Okay, so here is a little phytoplankton:
Usually when I imagine things in my head, it’s easier to think of phytoplankton with faces. Otherwise they become very abstract things very quickly. It’s difficult to imagine a single cell as an organism all on its own. So here he is. Phytoplankton are photosynthetic organisms, so they tend to stay in the upper part of the ocean where the sunlight is. What the plankton also need is carbon, which comes in the form of CO2. There is about as much CO2 in the ocean as there is in the atmosphere, and this will diffuse into the cells, like so:
Unfortunately, the enzyme that converts the CO2 into the useful compounds the cell actually needs (called RubisCO) evolved at a time when CO2 levels were much higher than they are now. So, at current CO2 levels, RubisCO remains pretty unsaturated, and photosynthesis is pretty slow. Some groups of plankton that evolved more recently have RubisCO enzymes that have a higher affinity to CO2 (are “more attracted” to CO2, if you want to think of it that way), but others have evolved what are called carbon concentrating mechanisms, or CCMs. One common CCM is the use of another enzyme called carbonic anhydrase (CA), which sits on the outside of the cell and converts the plentiful bicarb (HCO3-) into CO2, which the cell can take up. Unfortunately… this is pretty energy intense.

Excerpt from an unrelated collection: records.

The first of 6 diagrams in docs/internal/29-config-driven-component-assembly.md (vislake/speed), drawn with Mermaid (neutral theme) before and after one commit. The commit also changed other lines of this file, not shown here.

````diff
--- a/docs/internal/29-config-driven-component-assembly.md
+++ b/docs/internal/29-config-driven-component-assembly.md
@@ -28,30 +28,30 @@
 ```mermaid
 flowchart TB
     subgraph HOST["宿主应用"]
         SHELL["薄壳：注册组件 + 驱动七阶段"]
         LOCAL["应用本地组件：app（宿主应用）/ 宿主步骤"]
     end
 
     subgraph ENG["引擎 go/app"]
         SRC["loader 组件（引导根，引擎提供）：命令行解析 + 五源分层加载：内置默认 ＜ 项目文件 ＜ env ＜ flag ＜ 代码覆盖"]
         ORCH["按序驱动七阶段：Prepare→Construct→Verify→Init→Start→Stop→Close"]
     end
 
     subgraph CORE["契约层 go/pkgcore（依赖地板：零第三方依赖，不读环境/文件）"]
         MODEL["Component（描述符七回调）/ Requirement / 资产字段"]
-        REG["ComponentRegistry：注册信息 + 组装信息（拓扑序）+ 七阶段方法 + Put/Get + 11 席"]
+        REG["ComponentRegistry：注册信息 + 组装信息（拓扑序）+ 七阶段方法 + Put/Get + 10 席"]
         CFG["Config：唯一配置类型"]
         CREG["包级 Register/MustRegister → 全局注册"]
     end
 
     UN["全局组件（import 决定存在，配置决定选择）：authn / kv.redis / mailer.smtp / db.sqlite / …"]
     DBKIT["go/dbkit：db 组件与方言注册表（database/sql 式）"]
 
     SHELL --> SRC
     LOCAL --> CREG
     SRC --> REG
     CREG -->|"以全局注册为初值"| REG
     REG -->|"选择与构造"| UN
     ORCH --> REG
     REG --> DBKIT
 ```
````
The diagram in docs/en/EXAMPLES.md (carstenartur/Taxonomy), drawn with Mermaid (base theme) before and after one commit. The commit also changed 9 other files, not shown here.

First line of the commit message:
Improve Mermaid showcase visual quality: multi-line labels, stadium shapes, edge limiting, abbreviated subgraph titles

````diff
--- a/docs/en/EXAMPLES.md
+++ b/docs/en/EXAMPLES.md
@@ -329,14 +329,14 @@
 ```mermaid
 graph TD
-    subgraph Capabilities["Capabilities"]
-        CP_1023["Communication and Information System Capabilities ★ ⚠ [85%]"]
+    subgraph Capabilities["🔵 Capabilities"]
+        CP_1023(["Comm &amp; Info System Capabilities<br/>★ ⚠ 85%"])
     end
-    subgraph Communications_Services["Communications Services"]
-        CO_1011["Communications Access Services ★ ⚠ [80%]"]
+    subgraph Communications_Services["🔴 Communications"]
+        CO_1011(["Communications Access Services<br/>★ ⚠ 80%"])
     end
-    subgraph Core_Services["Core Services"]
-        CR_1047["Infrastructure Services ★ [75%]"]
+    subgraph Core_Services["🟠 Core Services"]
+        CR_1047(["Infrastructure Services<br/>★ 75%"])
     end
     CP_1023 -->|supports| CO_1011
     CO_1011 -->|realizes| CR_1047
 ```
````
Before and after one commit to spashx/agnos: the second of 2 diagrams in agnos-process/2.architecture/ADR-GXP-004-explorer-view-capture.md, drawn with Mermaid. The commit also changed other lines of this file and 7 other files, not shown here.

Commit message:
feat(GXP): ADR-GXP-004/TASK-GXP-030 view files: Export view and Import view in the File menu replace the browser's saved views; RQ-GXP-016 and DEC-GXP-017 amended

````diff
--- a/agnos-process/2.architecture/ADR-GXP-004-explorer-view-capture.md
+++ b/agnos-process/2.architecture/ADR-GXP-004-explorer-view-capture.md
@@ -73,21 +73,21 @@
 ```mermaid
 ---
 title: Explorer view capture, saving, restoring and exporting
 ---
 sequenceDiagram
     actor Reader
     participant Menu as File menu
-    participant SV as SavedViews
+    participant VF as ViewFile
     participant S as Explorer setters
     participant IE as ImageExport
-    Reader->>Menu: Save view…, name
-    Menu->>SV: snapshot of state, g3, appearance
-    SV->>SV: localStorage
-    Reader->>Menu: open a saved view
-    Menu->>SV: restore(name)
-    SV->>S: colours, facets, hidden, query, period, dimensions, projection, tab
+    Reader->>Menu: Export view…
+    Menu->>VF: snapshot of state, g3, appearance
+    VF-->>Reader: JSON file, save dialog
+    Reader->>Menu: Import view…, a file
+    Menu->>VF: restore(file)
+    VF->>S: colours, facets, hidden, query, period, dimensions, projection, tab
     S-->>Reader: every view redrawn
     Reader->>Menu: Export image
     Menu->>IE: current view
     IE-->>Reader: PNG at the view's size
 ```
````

We can tell when plankton invest energy in CCMs because increasing the amount of CO2 available to them doesn’t really increase the rate of photosynthesis (because the CCMs are keeping it saturated). I’m looking at this in the context of ocean acidification, which results in an increase in CO2 in seawater. There are two main groups to consider; those with CCMs and those without. Your first thought might be that plankton without CCMs will have an advantage in that they will suddenly find themselves with a lot of extra carbon at no extra energy cost to themselves (they simply rely on the diffusion of carbon into the cell). While that’s true, we also need to consider that ALL cells will be less limited by carbon at this point. So those investing energy in CCMs may find that they don’t need them anymore as simple diffusion does them just fine, and can divert the energy that’s freed up into things like chloroplasts and cell division. Suddenly, they look like they might be winning after all.
I’m looking at this with the added depth of cell size, since the smaller a cell is, the less limited it is by diffusion (due to the surface area:volume ratio thing). Basically, it’s not straightforward. Understanding how things will change is crucial, because what’s really clear is that some groups of plankton will do well and others might get left behind. The species composition of a plankton community is very important in an ecosystem, as they form the very bottom of the food chain. Different groups of plankton contain different nutrients that might favour different groups of organisms higher up the chain (e.g. for some kinds of fish larvae to successfully make it to adulthood, they require that certain plankton bloom because they make special essential oils). So… that’s why I think my PhD is important, and what I’m studying is important. I’ll try and make my next post a little arty, but it depends on the time I have available. I hope that I’ve explained my ideas clearly, and if you ever have any questions, leave a comment!